Gaspar’s small band of Missionaries worked among the country people of Italy. They staged parish missions where they preached day and night, in churches, on street corners and anywhere else that people congregated. They dedicated their lives to renewing a Church that had been battered and rejected during Napoleon’s invasion of Italy.
From town to town, St. Gaspar and his Missionaries traveled, spreading the Good News that Jesus gave his Precious Blood to save the world. They reached out to those who felt lost or abandoned, to the sick and suffering, to those in hospitals and prisons. St. Gaspar established mission houses throughout the Italian countryside where his Missionaries lived together. They drew strength from the Precious Blood of Jesus and from each other, then went forth to their Missionary work.
Led by Fr. Francis de Sales Brunner, C.PP.S., (pictured at right) the Missionaries came to America in 1844. They had been invited to serve here by Archbishop John Baptist Purcell of the Archdiocese of Cincinnati, who needed priests and brothers to minister to the German-speaking Catholic settlers along Ohio’s western border.
Fr. Brunner was a Swiss-born priest of such zeal that he used the long Atlantic crossing as an opportunity to lead a nine-day retreat to the priests, brothers and candidates who accompanied him to the United States. He led his small group of Missionaries to found parishes and mission houses throughout western Ohio and Indiana. While the priests served in parishes, the brothers performed the back-breaking labor of clearing the land and building religious houses at 10 different locations.
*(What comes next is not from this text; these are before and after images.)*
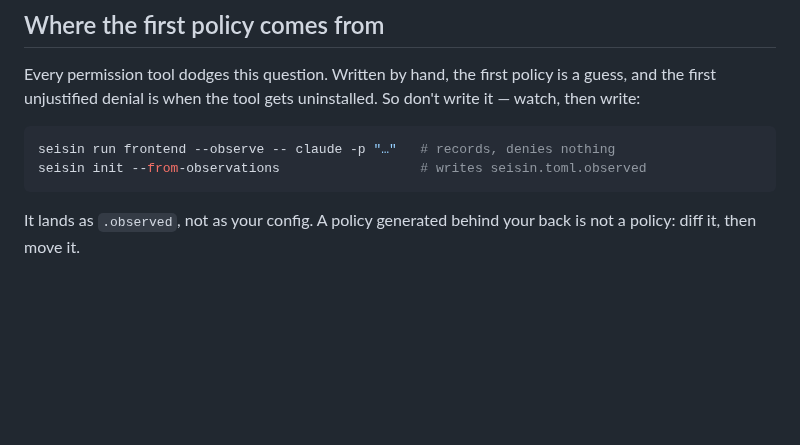
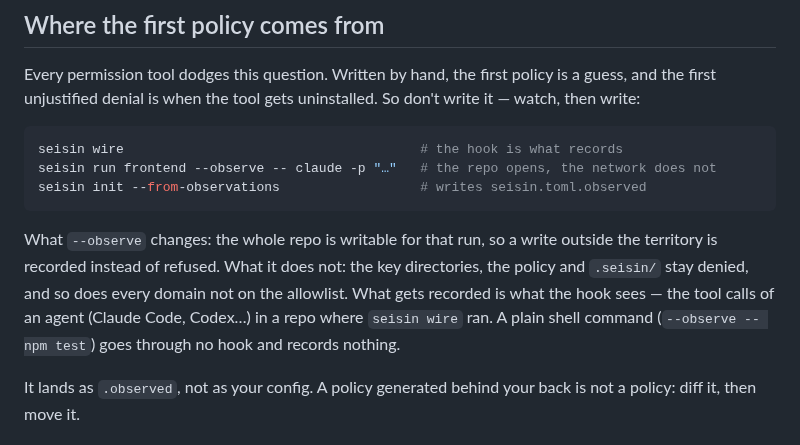
Before and after one commit to carlostapiacl/seisin, a Markdown page: README.md, the part around one of its changes. Rendered like a GitHub page; blank space fills up the shorter version.

````diff
--- a/README.md
+++ b/README.md
@@ -392,9 +411,16 @@ the first unjustified denial is when the tool gets uninstalled. So don't write i
 write:
 
 ```bash
-seisin run frontend --observe -- claude -p "…"   # records, denies nothing
+seisin wire                                      # the hook is what records
+seisin run frontend --observe -- claude -p "…"   # the repo opens, the network does not
 seisin init --from-observations                  # writes seisin.toml.observed
 ```
+
+What `--observe` changes: the whole repo is writable for that run, so a write outside the
+territory is recorded instead of refused. What it does not: the key directories, the policy and
+`.seisin/` stay denied, and so does every domain not on the allowlist. What gets recorded is what
+the hook sees — the tool calls of an agent (Claude Code, Codex…) in a repo where `seisin wire` ran.
+A plain shell command (`--observe -- npm test`) goes through no hook and records nothing.
 
 It lands as `.observed`, not as your config. A policy generated behind your back is not a
 policy: diff it, then move it.
````
Also changed, not shown: other parts of README.md (+19 -0 lines).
Fr. Brunner never had a spare nickel and his priests were criticized because some thought them rough around the edges and under-educated. Yet Fr. Brunner and the Missionaries who followed him founded dozens of Precious Blood parishes, as well as the Sorrowful Mother Shrine in Bellevue, Ohio.
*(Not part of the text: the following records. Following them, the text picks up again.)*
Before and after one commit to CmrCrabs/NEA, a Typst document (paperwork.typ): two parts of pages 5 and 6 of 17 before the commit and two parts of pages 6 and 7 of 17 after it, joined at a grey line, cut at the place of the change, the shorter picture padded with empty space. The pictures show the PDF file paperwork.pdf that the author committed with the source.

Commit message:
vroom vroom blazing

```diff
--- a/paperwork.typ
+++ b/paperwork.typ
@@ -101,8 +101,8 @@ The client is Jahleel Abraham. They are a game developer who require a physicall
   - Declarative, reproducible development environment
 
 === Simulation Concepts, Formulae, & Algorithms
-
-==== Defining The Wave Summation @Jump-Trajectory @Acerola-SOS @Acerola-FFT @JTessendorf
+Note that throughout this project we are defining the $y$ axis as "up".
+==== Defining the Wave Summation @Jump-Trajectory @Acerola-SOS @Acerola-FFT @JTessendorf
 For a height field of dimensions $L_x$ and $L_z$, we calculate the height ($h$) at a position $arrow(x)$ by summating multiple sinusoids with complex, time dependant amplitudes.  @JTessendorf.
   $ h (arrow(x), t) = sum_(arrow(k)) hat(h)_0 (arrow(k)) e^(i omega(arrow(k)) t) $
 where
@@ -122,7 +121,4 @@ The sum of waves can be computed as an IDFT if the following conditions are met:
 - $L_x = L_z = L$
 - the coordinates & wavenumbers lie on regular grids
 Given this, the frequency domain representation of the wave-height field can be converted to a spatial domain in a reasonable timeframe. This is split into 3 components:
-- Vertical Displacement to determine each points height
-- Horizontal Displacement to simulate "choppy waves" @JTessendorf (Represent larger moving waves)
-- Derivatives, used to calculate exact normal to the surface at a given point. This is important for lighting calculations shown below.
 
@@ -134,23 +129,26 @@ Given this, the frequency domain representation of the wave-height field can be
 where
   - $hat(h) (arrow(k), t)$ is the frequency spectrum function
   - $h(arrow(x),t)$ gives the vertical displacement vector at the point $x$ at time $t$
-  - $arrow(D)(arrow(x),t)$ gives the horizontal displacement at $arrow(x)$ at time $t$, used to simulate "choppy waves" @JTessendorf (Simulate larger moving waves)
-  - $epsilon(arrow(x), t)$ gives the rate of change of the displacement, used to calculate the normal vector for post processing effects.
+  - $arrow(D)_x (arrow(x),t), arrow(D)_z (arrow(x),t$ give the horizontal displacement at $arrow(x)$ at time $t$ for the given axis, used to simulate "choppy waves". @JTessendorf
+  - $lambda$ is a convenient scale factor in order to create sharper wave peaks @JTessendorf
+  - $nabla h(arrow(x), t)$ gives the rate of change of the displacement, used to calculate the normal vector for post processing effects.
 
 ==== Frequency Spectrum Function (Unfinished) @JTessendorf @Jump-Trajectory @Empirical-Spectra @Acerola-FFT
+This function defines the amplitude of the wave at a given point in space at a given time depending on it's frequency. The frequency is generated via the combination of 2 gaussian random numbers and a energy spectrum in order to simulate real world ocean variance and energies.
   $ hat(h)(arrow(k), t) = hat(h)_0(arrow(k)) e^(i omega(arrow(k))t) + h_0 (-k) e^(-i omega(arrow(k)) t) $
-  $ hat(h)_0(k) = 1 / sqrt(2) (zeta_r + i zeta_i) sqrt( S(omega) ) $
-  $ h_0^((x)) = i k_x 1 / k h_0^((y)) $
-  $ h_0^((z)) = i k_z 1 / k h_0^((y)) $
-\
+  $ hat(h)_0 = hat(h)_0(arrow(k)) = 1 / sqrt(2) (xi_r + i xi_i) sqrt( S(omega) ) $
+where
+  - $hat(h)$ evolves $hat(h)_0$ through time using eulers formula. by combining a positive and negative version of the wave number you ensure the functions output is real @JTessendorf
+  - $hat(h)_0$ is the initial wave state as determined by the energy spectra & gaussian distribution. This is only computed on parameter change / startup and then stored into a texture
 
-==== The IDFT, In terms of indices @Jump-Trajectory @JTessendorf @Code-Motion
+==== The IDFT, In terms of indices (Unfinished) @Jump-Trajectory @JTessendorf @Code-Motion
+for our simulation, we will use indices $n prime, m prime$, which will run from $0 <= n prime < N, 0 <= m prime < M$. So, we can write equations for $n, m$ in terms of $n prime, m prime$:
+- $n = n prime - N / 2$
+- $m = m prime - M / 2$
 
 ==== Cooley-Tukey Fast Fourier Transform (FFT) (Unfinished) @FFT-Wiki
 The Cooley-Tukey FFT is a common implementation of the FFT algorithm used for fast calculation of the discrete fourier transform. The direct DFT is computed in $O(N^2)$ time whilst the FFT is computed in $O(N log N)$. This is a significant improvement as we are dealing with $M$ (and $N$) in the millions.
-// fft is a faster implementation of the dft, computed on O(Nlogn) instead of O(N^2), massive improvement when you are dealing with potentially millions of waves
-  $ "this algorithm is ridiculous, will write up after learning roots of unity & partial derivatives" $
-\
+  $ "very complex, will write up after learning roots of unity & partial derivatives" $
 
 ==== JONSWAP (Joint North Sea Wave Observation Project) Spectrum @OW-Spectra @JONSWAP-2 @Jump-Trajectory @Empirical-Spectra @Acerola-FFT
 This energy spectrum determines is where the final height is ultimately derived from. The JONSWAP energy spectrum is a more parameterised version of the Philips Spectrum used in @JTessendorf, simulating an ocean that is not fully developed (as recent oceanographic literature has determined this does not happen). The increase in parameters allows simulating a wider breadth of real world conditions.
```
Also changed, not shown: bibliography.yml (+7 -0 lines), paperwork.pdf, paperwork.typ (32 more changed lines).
From those parishes came the next generation of Missionaries to serve in the United States, and then the next and the next. Missionaries established two colleges, Saint Joseph’s College in Rensselaer, Ind., and Calumet College of St. Joseph in Whiting, Ind.
From the United States, the Missionaries went on to serve in Chile in 1947, then Peru and Central America.
God alone keeps an inventory of the Missionaries’ accomplishments, but people in Precious Blood parishes, those who were educated by them, or who met them in other ways have their own favorite stories of the times when a Precious Blood priest or brother stepped into their lives when he was most needed.